Kansas' staple crop, and the people who harvest it, are in the spotlight of the latest exhibit on display at the Basehor Historical Museum.
“Wheat People: Celebrating Kansas Harvest” provides a look at the history of Kansas wheat harvests, as well as a look at the modern-day lives of people in Kansas towns that still live and die by wheat farming.
Topics include the technological developments that have transformed wheat harvesting since it was done manually in the early 1800s, the struggles of wheat farmers to deal with the changing Kansas weather that poses a threat to their crops and the small towns where life stops as residents rally together when harvest time comes.

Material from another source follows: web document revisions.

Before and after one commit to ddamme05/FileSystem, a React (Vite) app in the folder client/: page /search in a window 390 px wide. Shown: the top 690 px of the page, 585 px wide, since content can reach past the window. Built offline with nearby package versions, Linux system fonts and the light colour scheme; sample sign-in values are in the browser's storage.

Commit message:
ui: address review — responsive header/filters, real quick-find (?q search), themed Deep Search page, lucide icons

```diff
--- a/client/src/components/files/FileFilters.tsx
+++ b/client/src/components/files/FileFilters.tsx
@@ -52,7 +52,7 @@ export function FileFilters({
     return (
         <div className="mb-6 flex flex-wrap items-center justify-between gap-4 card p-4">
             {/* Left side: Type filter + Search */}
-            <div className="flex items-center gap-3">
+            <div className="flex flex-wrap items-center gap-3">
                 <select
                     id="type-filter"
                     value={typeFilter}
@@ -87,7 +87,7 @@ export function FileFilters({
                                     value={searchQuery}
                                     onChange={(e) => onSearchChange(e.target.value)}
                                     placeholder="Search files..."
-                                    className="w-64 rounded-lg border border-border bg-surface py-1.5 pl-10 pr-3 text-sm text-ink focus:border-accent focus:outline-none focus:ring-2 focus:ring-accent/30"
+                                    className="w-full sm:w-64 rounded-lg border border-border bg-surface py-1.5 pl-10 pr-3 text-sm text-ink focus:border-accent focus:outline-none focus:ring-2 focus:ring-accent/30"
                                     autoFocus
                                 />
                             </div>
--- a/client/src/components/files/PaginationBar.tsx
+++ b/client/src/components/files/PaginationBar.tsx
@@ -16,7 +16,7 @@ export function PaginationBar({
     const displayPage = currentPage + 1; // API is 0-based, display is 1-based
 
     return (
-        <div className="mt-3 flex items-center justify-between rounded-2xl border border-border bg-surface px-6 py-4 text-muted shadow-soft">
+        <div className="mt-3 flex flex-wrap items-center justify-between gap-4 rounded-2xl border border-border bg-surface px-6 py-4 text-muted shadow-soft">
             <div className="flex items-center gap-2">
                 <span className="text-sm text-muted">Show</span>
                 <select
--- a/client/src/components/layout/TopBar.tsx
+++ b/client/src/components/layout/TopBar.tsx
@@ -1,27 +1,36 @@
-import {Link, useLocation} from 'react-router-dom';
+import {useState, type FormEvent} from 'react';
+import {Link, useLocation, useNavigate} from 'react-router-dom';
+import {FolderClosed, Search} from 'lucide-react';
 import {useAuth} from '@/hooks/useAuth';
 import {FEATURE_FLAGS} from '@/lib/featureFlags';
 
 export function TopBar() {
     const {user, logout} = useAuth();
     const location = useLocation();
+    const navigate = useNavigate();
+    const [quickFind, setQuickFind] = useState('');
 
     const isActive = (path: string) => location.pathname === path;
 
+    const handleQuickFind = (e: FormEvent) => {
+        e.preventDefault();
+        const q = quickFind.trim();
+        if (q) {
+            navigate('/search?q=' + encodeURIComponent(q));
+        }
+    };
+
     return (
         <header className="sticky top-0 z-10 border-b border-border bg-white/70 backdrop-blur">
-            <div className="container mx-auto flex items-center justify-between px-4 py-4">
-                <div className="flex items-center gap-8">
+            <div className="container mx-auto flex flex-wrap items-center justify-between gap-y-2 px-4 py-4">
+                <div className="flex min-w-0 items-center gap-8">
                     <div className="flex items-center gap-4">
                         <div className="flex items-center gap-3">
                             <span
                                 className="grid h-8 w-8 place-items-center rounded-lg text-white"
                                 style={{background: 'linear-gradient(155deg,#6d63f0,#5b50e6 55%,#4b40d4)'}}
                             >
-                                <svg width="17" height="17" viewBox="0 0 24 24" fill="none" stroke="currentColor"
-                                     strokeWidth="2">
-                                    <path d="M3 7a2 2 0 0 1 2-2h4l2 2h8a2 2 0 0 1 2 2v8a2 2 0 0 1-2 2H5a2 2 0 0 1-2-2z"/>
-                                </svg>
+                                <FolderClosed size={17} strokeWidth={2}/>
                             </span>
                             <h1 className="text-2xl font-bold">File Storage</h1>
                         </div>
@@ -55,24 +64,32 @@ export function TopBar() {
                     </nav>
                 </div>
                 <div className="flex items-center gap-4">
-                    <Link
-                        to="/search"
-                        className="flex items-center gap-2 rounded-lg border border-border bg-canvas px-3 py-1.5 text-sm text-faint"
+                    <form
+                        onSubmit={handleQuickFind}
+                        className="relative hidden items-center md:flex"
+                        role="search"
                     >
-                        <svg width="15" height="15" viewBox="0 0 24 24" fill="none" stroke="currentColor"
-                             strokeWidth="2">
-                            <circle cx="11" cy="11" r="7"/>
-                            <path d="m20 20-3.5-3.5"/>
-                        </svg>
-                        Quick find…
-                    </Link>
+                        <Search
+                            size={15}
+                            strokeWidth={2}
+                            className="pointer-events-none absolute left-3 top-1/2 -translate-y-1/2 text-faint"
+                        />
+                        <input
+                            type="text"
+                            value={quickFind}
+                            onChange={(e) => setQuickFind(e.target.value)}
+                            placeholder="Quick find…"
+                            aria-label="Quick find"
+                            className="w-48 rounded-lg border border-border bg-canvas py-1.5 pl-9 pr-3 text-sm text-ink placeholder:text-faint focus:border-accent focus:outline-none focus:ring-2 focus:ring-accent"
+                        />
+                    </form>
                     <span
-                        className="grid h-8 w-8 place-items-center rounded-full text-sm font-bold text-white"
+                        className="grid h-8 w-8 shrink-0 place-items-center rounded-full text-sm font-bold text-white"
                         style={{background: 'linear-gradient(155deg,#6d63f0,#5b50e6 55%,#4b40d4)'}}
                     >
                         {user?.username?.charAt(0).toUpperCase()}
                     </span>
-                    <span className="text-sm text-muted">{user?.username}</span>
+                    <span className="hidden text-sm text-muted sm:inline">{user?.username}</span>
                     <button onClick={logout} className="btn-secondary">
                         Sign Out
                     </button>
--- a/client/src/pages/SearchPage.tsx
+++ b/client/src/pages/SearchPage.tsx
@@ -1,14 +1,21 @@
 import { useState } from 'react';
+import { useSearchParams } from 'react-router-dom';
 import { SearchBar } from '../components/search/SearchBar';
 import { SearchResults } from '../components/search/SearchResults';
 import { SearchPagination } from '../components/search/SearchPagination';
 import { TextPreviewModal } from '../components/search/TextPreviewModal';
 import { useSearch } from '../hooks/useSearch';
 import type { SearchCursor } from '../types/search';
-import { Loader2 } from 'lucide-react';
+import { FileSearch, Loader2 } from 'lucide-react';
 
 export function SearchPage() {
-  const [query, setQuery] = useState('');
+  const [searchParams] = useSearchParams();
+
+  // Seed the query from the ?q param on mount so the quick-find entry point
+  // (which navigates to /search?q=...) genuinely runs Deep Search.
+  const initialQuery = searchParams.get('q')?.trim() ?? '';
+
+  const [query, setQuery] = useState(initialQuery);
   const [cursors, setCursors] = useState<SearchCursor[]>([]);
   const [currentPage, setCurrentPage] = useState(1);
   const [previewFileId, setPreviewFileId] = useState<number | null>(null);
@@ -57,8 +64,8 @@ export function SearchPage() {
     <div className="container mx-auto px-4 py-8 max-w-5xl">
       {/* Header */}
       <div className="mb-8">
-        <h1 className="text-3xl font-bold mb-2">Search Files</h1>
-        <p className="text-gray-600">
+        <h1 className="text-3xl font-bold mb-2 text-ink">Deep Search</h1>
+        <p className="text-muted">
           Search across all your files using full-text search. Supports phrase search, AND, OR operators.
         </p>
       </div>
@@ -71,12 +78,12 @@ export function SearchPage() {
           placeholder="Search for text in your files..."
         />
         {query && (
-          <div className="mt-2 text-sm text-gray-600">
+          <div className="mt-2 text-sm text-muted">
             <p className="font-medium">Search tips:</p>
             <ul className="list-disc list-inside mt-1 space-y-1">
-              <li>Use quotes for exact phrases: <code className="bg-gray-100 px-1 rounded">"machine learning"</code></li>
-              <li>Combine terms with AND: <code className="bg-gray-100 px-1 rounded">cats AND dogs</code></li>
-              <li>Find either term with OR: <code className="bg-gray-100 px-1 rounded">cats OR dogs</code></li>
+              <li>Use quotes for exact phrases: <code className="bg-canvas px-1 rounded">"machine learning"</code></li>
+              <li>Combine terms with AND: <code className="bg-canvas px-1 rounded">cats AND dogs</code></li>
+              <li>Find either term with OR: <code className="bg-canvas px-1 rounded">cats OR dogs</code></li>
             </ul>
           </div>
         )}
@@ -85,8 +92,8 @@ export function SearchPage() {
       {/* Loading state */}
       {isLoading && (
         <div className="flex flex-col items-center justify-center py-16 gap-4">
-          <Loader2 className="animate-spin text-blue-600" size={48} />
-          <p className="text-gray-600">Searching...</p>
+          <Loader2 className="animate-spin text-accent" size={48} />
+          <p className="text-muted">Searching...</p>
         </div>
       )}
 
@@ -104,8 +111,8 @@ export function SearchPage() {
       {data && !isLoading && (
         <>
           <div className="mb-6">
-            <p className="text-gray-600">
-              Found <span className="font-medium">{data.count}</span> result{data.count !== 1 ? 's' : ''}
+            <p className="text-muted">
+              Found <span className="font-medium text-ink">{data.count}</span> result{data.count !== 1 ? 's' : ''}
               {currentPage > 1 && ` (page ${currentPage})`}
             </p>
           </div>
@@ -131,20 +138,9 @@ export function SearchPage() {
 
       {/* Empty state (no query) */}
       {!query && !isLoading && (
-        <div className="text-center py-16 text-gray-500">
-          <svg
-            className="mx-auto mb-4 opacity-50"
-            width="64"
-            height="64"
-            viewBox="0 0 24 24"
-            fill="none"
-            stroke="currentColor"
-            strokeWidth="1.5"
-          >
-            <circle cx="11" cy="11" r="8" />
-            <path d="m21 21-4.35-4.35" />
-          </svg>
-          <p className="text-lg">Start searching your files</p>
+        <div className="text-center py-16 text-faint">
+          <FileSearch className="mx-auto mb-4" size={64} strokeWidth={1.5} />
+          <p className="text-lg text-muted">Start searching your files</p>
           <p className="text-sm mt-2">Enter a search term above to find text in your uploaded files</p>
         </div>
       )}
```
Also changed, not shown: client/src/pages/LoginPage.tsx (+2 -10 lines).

Ken Massingill, a museum volunteer, said the importance of wheat's history in Kansas was apparent in the crop's economic impact.
“From what I can remember, wheat has always been a big part of the economy of the state,” Massingill said.
The exhibit was provided to the museum by the Kansas Historical Society, and it is sponsored by Reece and Nichols Premier Realty in Basehor.
It is on display through July 26 at the museum, 2812 N. 155th St., during its regular hours: 9 a.m.-noon Tuesdays, 1-4 p.m. Thursdays and 9 a.m.-2 p.m. Saturdays. Admission is free, though donations are accepted. For more details, call the museum at (913) 724-4022.